    As far as I am concerned, I don't like "grammar for grammar's sake" or "pure theory".Besides, grammar is quite flexible in English e.g. I don't think there is any difference between I look/am looking forward to your next visit. At the end of a formal letter, one often reads: I look(rarely I am looking) forward to hearING from you. Is it grammar or usage? Let's not worry to much...except when it changes the meaning of the sentence. I will give you two easy (obvious for some of you) examples:


    1. Now, I'll stop TO work.
    It means you stop (doing something) in order to work.


    Now, I'll stop workING.
    It means you think you have worked enough or you are fed up and you want to do
    something else e.g. have a look at the Forum!


    2. You always shout IS DIFFERENT FROM you are always shouthing.
    If someone tells you that you always shout: he/she simply notices the fact.
    If someone tells you you are always shouting: it means he/she is
    annoyed, irritated by your shouting and you'd better stop shoutING.

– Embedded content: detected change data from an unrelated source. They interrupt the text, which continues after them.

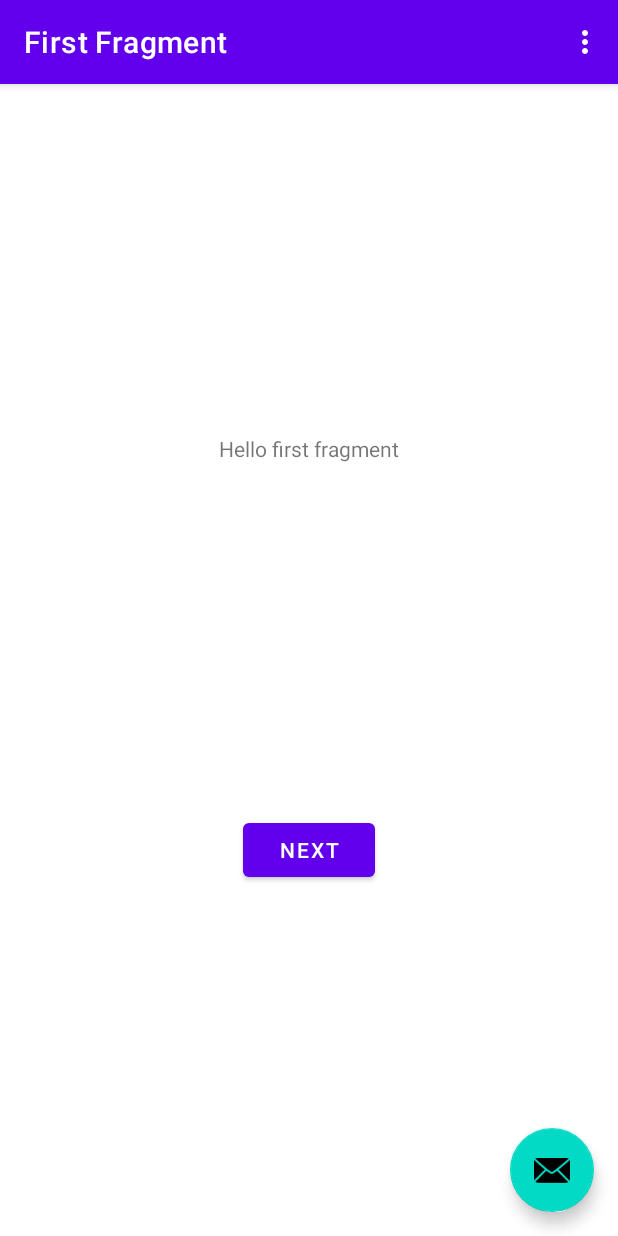
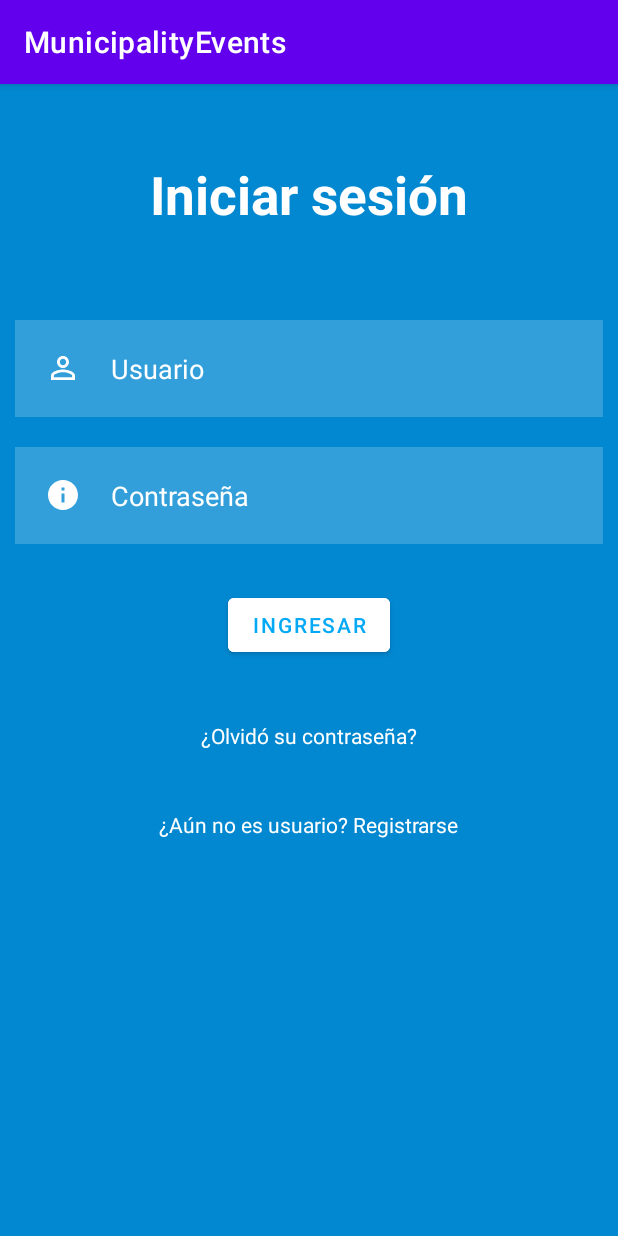
Before and after one commit to MartinMarandola/municipality-events-android, an Android app: the screen it shows after launch (MainActivity before the commit, LoginActivity after it), on a phone screen of 412 x 824 dp. Run offline under Robolectric (Android 15) with nearby library versions, the phone set to English and light mode, and no system bars.

Commit message:
-added login screen with basic auth

```diff
--- a/app/src/main/AndroidManifest.xml
+++ b/app/src/main/AndroidManifest.xml
@@ -9,7 +9,9 @@
         android:roundIcon="@mipmap/ic_launcher_round"
         android:supportsRtl="true"
         android:theme="@style/Theme.MunicipalityEvents">
-
+        <activity
+            android:name=".LoginActivity"
+            android:exported="true" />
         <activity
             android:name=".SplashScreenActivity"
             android:exported="true"
@@ -24,7 +26,7 @@
             android:name=".MainActivity"
             android:exported="true"
             android:label="@string/app_name"
-            android:theme="@style/Theme.MunicipalityEvents.NoActionBar"></activity>
+            android:theme="@style/Theme.MunicipalityEvents.NoActionBar" />
     </application>
 
 </manifest>
--- /dev/null
+++ b/app/src/main/java/com/example/municipalityevents/LoginActivity.kt
@@ -0,0 +1,34 @@
+package com.example.municipalityevents
+
+import android.content.Intent
+import androidx.appcompat.app.AppCompatActivity
+import android.os.Bundle
+import android.view.View
+import android.widget.TextView
+import android.widget.Toast
+import com.google.android.material.button.MaterialButton
+
+class LoginActivity : AppCompatActivity() {
+    override fun onCreate(savedInstanceState: Bundle?) {
+        super.onCreate(savedInstanceState)
+        setContentView(R.layout.activity_login)
+
+        var username = findViewById<TextView>(R.id.username);
+        var password = findViewById<TextView>(R.id.password);
+        var loginbtn = findViewById<MaterialButton>(R.id.loginButton);
+
+        //Hardcoded login
+
+        loginbtn.setOnClickListener(View.OnClickListener {
+            if (username.text.toString().equals("admin") && password.text.toString().equals("admin")){
+                Toast.makeText(this, "LOGIN SUCCESSFULL", Toast.LENGTH_SHORT).show()
+                val i = Intent(this, MainActivity::class.java)
+                startActivity(i)
+            } else {
+                Toast.makeText(this, "LOGIN FAILED", Toast.LENGTH_SHORT).show()
+            }
+
+        })
+
+    }
+}
--- a/app/src/main/java/com/example/municipalityevents/SplashScreenActivity.kt
+++ b/app/src/main/java/com/example/municipalityevents/SplashScreenActivity.kt
@@ -13,7 +13,7 @@ class SplashScreenActivity : AppCompatActivity() {
         var splashScreen = findViewById(R.id.iv_note) as ImageView
         splashScreen.alpha = 0f;
         splashScreen.animate().setDuration(2500).alpha(1f).withEndAction(){
-            val i = Intent(this, MainActivity::class.java)
+            val i = Intent(this, LoginActivity::class.java)
             startActivity(i)
             overridePendingTransition(android.R.anim.fade_in, android.R.anim.fade_out)
             finish()
--- /dev/null
+++ b/app/src/main/res/drawable/ic_baseline_info_24.xml
@@ -0,0 +1,5 @@
+<vector android:height="24dp" android:tint="#FFFFFF"
+    android:viewportHeight="24" android:viewportWidth="24"
+    android:width="24dp" xmlns:android="http://schemas.android.com/apk/res/android">
+    <path android:fillColor="@android:color/white" android:pathData="M12,2C6.48,2 2,6.48 2,12s4.48,10 10,10 10,-4.48 10,-10S17.52,2 12,2zM13,17h-2v-6h2v6zM13,9h-2L11,7h2v2z"/>
+</vector>
--- /dev/null
+++ b/app/src/main/res/drawable/ic_baseline_person_outline_24.xml
@@ -0,0 +1,5 @@
+<vector android:height="24dp" android:tint="#FFFFFF"
+    android:viewportHeight="24" android:viewportWidth="24"
+    android:width="24dp" xmlns:android="http://schemas.android.com/apk/res/android">
+    <path android:fillColor="@android:color/white" android:pathData="M12,5.9c1.16,0 2.1,0.94 2.1,2.1s-0.94,2.1 -2.1,2.1S9.9,9.16 9.9,8s0.94,-2.1 2.1,-2.1m0,9c2.97,0 6.1,1.46 6.1,2.1v1.1L5.9,18.1L5.9,17c0,-0.64 3.13,-2.1 6.1,-2.1M12,4C9.79,4 8,5.79 8,8s1.79,4 4,4 4,-1.79 4,-4 -1.79,-4 -4,-4zM12,13c-2.67,0 -8,1.34 -8,4v3h16v-3c0,-2.66 -5.33,-4 -8,-4z"/>
+</vector>
--- /dev/null
+++ b/app/src/main/res/layout/activity_login.xml
@@ -0,0 +1,83 @@
+<?xml version="1.0" encoding="utf-8"?>
+<RelativeLayout xmlns:android="http://schemas.android.com/apk/res/android"
+    xmlns:app="http://schemas.android.com/apk/res-auto"
+    xmlns:tools="http://schemas.android.com/tools"
+    android:layout_width="match_parent"
+    android:layout_height="match_parent"
+    android:background="#0288d1"
+    tools:context=".LoginActivity">
+
+
+    <TextView
+        android:layout_width="match_parent"
+        android:layout_height="wrap_content"
+        android:layout_margin="50dp"
+        android:id="@+id/signin"
+        android:text="@string/signIn"
+        android:textColor="@color/white"
+        android:textSize="35dp"
+        android:textStyle="bold"
+        android:gravity="center"/>
+
+    <EditText
+        android:layout_width="match_parent"
+        android:layout_height="wrap_content"
+        android:id="@+id/username"
+        android:layout_below="@+id/signin"
+        android:hint="@string/userNameText"
+        android:textColor="@color/white"
+        android:textColorHint="@color/white"
+        android:layout_margin="10dp"
+        android:padding="20dp"
+        android:background="#30ffffff"
+        android:drawableLeft="@drawable/ic_baseline_person_outline_24"
+        android:drawablePadding="20dp"/>
+
+    <EditText
+        android:layout_width="match_parent"
+        android:layout_height="wrap_content"
+        android:id="@+id/password"
+        android:layout_below="@+id/username"
+        android:hint="@string/passwordText"
+        android:textColor="@color/white"
+        android:textColorHint="@color/white"
+        android:layout_margin="10dp"
+        android:padding="20dp"
+        android:background="#30ffffff"
+        android:drawableLeft="@drawable/ic_baseline_info_24"
+        android:drawablePadding="20dp"
+        android:inputType="textPassword"/>
+
+    <com.google.android.material.button.MaterialButton
+        android:layout_width="wrap_content"
+        android:layout_height="wrap_content"
+        android:id="@+id/loginButton"
+        android:layout_below="@+id/password"
+        android:text="@string/login"
+        android:backgroundTint="@color/white"
+        android:textColor="#03a9f4"
+        android:layout_centerHorizontal="true"
+        android:layout_margin="20dp"/>
+
+    <TextView
+        android:layout_width="wrap_content"
+        android:layout_height="wrap_content"
+        android:id="@+id/forgotPassword"
+        android:layout_below="@id/loginButton"
+        android:text="@string/forgotpassword"
+        android:textColor="@color/white"
+        android:layout_centerHorizontal="true"
+        android:layout_margin="20dp"/>
+
+    <TextView
+        android:layout_width="wrap_content"
+        android:layout_height="wrap_content"
+        android:id="@+id/signUp"
+        android:layout_below="@id/forgotPassword"
+        android:text="@string/signup"
+        android:textColor="@color/white"
+        android:layout_centerHorizontal="true"
+        android:layout_margin="20dp"/>
+
+
+</RelativeLayout>
--- a/app/src/main/res/values/strings.xml
+++ b/app/src/main/res/values/strings.xml
@@ -9,4 +9,10 @@
 
     <string name="hello_first_fragment">Hello first fragment</string>
     <string name="hello_second_fragment">Hello second fragment. Arg: %1$s</string>
+    <string name ="signIn">Iniciar sesión</string>
+    <string name="userNameText">Usuario</string>
+    <string name="passwordText">Contraseña</string>
+    <string name="login">Ingresar</string>
+    <string name="forgotpassword">¿Olvidó su contraseña?</string>
+    <string name="signup">¿Aún no es usuario? Registrarse </string>
 </resources>
```
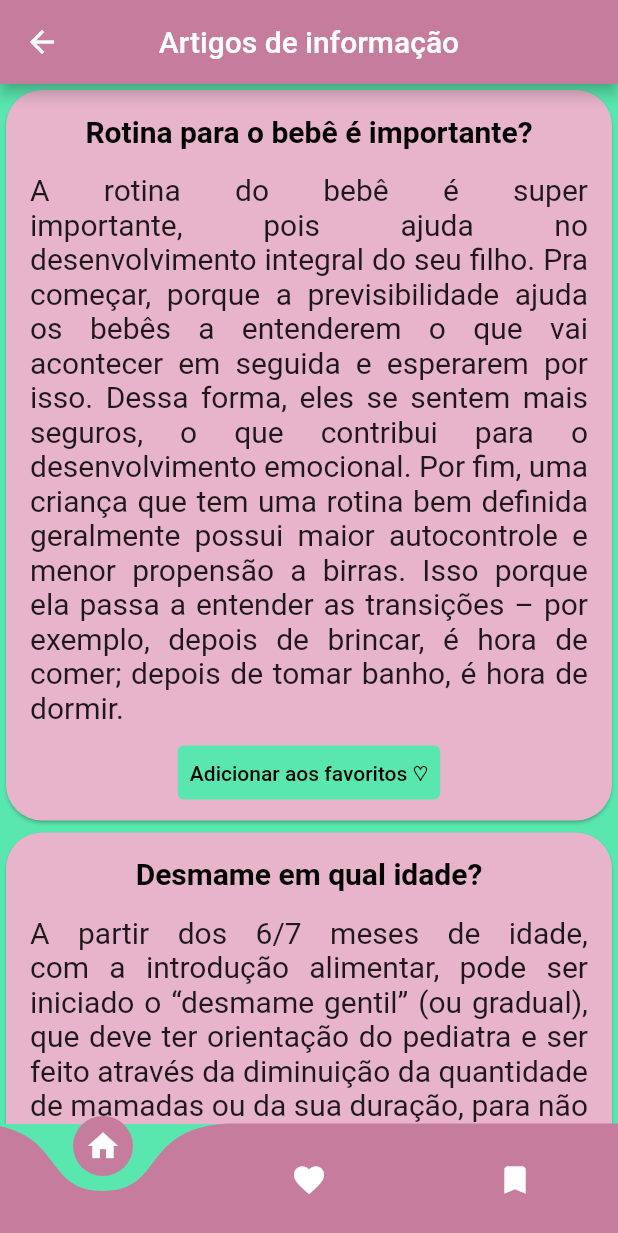
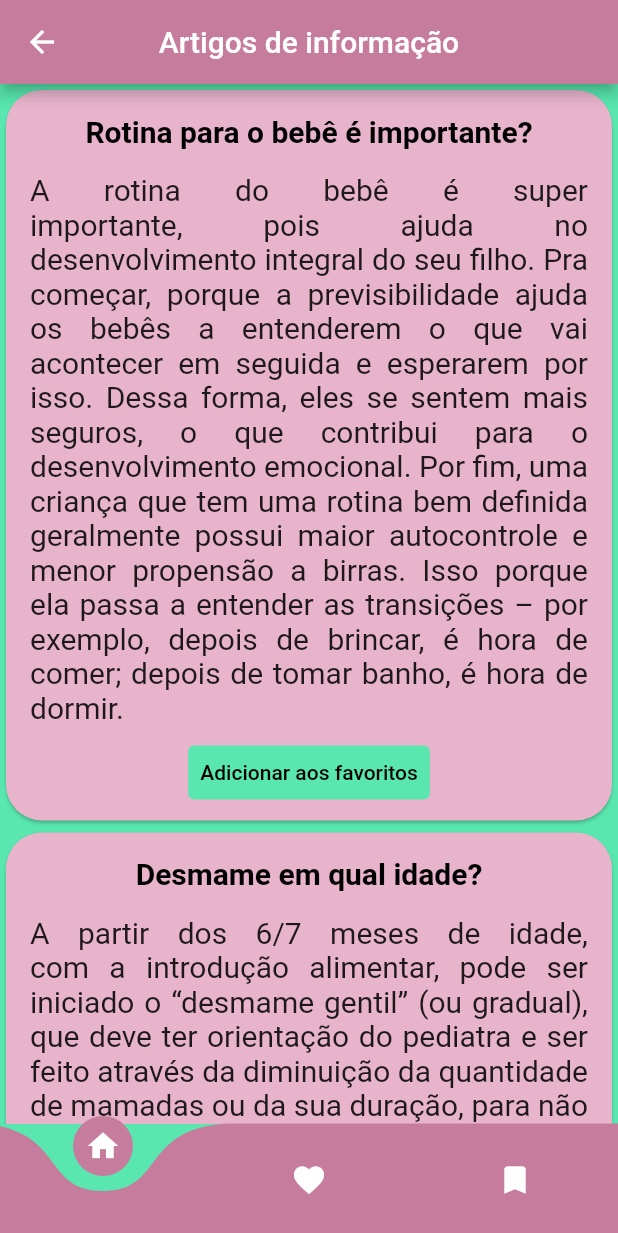
Before and after one commit to Kailany20/projetoapp2novo, a Flutter app: the HomePage screen opened by its route, on a phone screen of 412 x 824 dp. Shown: the top 1233 px of the screen. Run offline on Flutter 3.47's test engine with Material 2 defaults, Android fonts, the light colour scheme and no system bars; drawn by our look-alikes of curved_navigation_bar; our stand-ins replace sqflite; missing offline and left inert: dart:html; accounts and stored records are empty.

Commit message:
favoritos

```diff
--- a/lib/screens/artigos.dart
+++ b/lib/screens/artigos.dart
@@ -1,8 +1,12 @@
-import 'package:favorite_button/favorite_button.dart';
 import 'package:flutter/material.dart';
+import 'package:projeto_2/screens/repositorio_articles.dart';
 
-class Artigos extends StatelessWidget {
+class Artigos extends StatefulWidget {
   @override
+  _ArtigosState createState() => _ArtigosState();
+}
+
+class _ArtigosState extends State<Artigos> {
   Widget build(BuildContext context) {
     return Scaffold(
       appBar: AppBar(
@@ -66,7 +70,7 @@ Widget card1() => Card(
             alignment: MainAxisAlignment.center,
             children: [
               TextButton(
-                  child: Text('Adicionar aos favoritos ♡'),
+                  child: Text('Adicionar aos favoritos'),
                   style: TextButton.styleFrom(
                     primary: Colors.black,
                     backgroundColor: Color(0xff59e7af),
@@ -114,7 +118,7 @@ Widget card2() => Card(
             alignment: MainAxisAlignment.center,
             children: [
               TextButton(
-                  child: Text('Adicionar aos favoritos ♡'),
+                  child: Text('Adicionar aos favoritos'),
                   style: TextButton.styleFrom(
                     primary: Colors.black,
                     backgroundColor: Color(0xff59e7af),
@@ -162,7 +166,7 @@ Widget card3() => Card(
             alignment: MainAxisAlignment.center,
             children: [
               TextButton(
-                  child: Text('Adicionar aos favoritos ♡'),
+                  child: Text('Adicionar aos favoritos'),
                   style: TextButton.styleFrom(
                     primary: Colors.black,
                     backgroundColor: Color(0xff59e7af),
@@ -210,7 +214,7 @@ Widget card4() => Card(
             alignment: MainAxisAlignment.center,
             children: [
               TextButton(
-                  child: Text('Adicionar aos favoritos ♡'),
+                  child: Text('Adicionar aos favoritos'),
                   style: TextButton.styleFrom(
                     primary: Colors.black,
                     backgroundColor: Color(0xff59e7af),
@@ -258,7 +262,7 @@ Widget card5() => Card(
             alignment: MainAxisAlignment.center,
             children: [
               TextButton(
-                  child: Text('Adicionar aos favoritos ♡'),
+                  child: Text('Adicionar aos favoritos'),
                   style: TextButton.styleFrom(
                     primary: Colors.black,
                     backgroundColor: Color(0xff59e7af),
@@ -306,7 +310,7 @@ Widget card6() => Card(
             alignment: MainAxisAlignment.center,
             children: [
               TextButton(
-                  child: Text('Adicionar aos favoritos ♡'),
+                  child: Text('Adicionar aos favoritos'),
                   style: TextButton.styleFrom(
                     primary: Colors.black,
                     backgroundColor: Color(0xff59e7af),
@@ -354,7 +358,7 @@ Widget card7() => Card(
             alignment: MainAxisAlignment.center,
             children: [
               TextButton(
-                  child: Text('Adicionar aos favoritos ♡'),
+                  child: Text('Adicionar aos favoritos'),
                   style: TextButton.styleFrom(
                     primary: Colors.black,
                     backgroundColor: Color(0xff59e7af),
@@ -402,7 +406,7 @@ Widget card8() => Card(
             alignment: MainAxisAlignment.center,
             children: [
               TextButton(
-                  child: Text('Adicionar aos favoritos ♡'),
+                  child: Text('Adicionar aos favoritos'),
                   style: TextButton.styleFrom(
                     primary: Colors.black,
                     backgroundColor: Color(0xff59e7af),
@@ -450,7 +454,7 @@ Widget card9() => Card(
             alignment: MainAxisAlignment.center,
             children: [
               TextButton(
-                  child: Text('Adicionar aos favoritos ♡'),
+                  child: Text('Adicionar aos favoritos'),
                   style: TextButton.styleFrom(
                     primary: Colors.black,
                     backgroundColor: Color(0xff59e7af),
@@ -498,7 +502,7 @@ Widget card10() => Card(
             alignment: MainAxisAlignment.center,
             children: [
               TextButton(
-                  child: Text('Adicionar aos favoritos ♡'),
+                  child: Text('Adicionar aos favoritos'),
                   style: TextButton.styleFrom(
                     primary: Colors.black,
                     backgroundColor: Color(0xff59e7af),
@@ -547,30 +551,14 @@ Widget card11() => Card(
             alignment: MainAxisAlignment.center,
             children: [
               TextButton(
-                  child: Text('Adicionar aos favoritos ♡'),
+                  child: Text('Adicionar aos favoritos'),
                   style: TextButton.styleFrom(
                     primary: Colors.black,
                     backgroundColor: Color(0xff59e7af),
                   ),
-                  onPressed: () {
-                    favorite
-                  }),
+                  onPressed: () {}),
             ],
           ),
         ],
       ),
     );
-
-final List listDicas = [
-  card1(),
-  card2(),
-  card3(),
-  card4(),
-  card5(),
-  card6(),
-  card7(),
-  card8(),
-  card9(),
-  card10(),
-  card11(),
-];
--- a/lib/screens/tela_inicial.dart
+++ b/lib/screens/tela_inicial.dart
@@ -23,7 +23,7 @@ class _HomePageState extends State<HomePage> {
   final List<Widget> _pages = [
     Artigos(),
     Favoritos(),
-    Bookmark(),
+    // Bookmark(),
   ];
 
   @override
--- a/pubspec.yaml
+++ b/pubspec.yaml
@@ -35,9 +35,9 @@ dependencies:
   # Use with the CupertinoIcons class for iOS style icons.
   cupertino_icons: ^1.0.2
   curved_navigation_bar: ^1.0.3 #latest version
-  favorite_button: ^0.0.3
   sqflite: ^2.0.3+1
   flutter_launcher_icons: ^0.10.0
+  provider: ^6.0.3
 
 flutter_icons:
   android: "ic_launcher"
```
Also changed, not shown: lib/screens/favoritos.dart (+8 -7 lines), lib/screens/osartigos.dart (added, +11 -0 lines), lib/screens/repositorio_articles.dart (added, +61 -0 lines), lib/screens/square.dart (added, +24 -0 lines), pubspec.lock.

    I know my second example has nothing to do with the ing form but it is related to the use of tenses.I simply want to show that, in my humble opinion, theory is only important when it has something to do with the meaning of one's words.Of course, it is better to know (I am answering Dada) that one always uses the ING form after the verbs: to look forward TO, to object TO,to be used TO, to get used TO, to prefer doING something TO doING someting else,to devote time TO, to take TO(=to start) drinkING for example.


    Shall we call it a day(= shall we stop) for today? Maybe one of YOU will go on...
  • Thank you Silky for you explanation. It makes sense to me. Thanks again Gee !
    Have a good week you all!

Please sign in to leave a comment.